When we sew up early pattern muslins, we go for the quick-and-dirty approach. That means not finishing any seams, not bothering with closures, and so on. So muslin #1 came together quite quickly.
Muslin #1: Stable Knit
And here it is! We tried it on on both Jenny and our mannequin.
Neither is exactly in line with our sample size (18GH)—the mannequin’s boobs are a bit small, and even with a padded bra (no joke!), her dimensions are slightly different, not to mention she’s also pretty firm everywhere! Jenny, on the other hand, has a 18GH body size, but right now has breastfeeding boobs so is a few inches bigger than the 18 GH. So, we try our samples on both, but it’s only when we go to test on multiple sizes of people that we are able to get a final sense of how the fit is going to work.
This first muslin was… OK? (Jenny also implores me to remind you to overlook her lack of make up, dirty hair day and nursing-bra-boob situation). The basic fit was in the right area, and the back was looking good, but the front looked droopier than intended, also causing pooling at the side of the bust when it was open. And the lapel wasn’t quite working as we imagined. So, given this—and also the fact we got lots of feedback from you that you want something you can wear to work—we thought instead of making changes to this pattern, we’d try using stretch woven to see if that improves things.
Muslin #2: Stretch Woven
So here’s the next round in a stretch denim—and it’s a great improvement!
We also popped in some shoulder pads, which helped tremendously as well.
Because the stretch woven was a success, we’re going to move forward with that as our primary fabric. But we’ll try it again on a thicker knit later on down the road to see if it works with a scuba or ponte too.

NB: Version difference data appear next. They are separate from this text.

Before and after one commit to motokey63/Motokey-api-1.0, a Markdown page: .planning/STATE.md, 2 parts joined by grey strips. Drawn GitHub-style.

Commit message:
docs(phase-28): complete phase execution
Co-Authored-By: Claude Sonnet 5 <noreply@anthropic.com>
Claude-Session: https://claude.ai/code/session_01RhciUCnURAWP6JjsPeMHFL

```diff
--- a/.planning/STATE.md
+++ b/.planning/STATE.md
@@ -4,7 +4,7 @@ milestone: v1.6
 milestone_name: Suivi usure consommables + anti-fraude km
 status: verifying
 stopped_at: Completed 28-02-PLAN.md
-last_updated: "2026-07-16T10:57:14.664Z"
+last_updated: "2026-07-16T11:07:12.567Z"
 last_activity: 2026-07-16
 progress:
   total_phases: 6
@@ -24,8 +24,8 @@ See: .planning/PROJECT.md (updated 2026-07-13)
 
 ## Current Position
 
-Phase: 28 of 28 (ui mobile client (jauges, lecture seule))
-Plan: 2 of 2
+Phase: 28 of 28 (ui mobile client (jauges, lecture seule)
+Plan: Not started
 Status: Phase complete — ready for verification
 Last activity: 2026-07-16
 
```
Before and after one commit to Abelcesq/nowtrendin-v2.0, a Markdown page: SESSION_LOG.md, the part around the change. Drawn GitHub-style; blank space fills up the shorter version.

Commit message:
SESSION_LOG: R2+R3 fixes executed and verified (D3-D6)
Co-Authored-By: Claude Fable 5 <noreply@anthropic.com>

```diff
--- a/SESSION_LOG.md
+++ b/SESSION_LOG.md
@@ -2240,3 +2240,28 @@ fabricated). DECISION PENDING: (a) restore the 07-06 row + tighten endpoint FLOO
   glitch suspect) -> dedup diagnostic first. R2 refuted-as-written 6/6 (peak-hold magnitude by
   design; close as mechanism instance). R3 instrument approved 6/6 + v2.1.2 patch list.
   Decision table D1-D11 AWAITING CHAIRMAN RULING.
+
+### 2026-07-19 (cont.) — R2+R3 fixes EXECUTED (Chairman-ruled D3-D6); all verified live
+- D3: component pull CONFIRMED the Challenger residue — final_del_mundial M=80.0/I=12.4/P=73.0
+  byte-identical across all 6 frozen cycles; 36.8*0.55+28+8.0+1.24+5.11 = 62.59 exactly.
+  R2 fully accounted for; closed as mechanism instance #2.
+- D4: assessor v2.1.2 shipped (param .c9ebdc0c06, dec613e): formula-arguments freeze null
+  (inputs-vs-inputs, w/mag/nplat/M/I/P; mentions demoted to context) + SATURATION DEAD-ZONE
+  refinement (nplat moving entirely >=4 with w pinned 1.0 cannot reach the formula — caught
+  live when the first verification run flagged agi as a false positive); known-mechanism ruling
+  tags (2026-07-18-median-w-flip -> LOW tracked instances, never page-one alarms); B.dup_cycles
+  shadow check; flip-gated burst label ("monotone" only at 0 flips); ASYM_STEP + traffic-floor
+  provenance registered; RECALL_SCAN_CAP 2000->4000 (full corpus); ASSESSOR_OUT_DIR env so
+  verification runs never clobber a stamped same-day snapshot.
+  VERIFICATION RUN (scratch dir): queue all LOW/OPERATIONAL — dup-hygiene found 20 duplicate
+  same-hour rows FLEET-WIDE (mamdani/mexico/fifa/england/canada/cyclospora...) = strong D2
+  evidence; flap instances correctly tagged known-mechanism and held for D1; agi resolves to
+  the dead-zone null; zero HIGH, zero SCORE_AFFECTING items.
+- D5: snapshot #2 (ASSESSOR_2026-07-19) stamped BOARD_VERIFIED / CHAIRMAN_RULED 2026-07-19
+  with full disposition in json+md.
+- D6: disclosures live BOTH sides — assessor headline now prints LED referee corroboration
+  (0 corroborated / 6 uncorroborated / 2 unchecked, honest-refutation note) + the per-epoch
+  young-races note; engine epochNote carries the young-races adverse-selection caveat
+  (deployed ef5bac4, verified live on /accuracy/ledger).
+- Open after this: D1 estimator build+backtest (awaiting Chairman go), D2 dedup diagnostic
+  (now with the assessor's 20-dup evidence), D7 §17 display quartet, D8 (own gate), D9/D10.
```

We’re loving how the double princess seams look on this blazer. You’ll notice that they’re different than the double princess seams you’d normally see (like on the Harrison Shirt, for example). The seam that’s closer to the center angles forward towards the back of the lapel, which is helping shape the bust and keep the blazer from flapping open when worn unbuttoned, which was an important design goal we identified early on.
Up Next: Revisions to Draft #1
Next up we’re going to be briefing our pattern drafter on some of the changes we’d like to see for the next round. The blazer is a little tricky to put on and take off, so we’re going to try adding a jersey lining. We also want the lapels to be bigger, and we noticed a twist in the sleeves that we’d like to work out, as well as a few other fit issues.
Once we have the revised pattern back from our drafter, we’ll be sewing it up into a new muslin. But overall the fit looks solid, so we’re optimistic that there won’t be numerous rounds of revisions.
What else would you like to know about this muslin? Is there anything that’s surprised you about this process so far? Let us know in the comments below!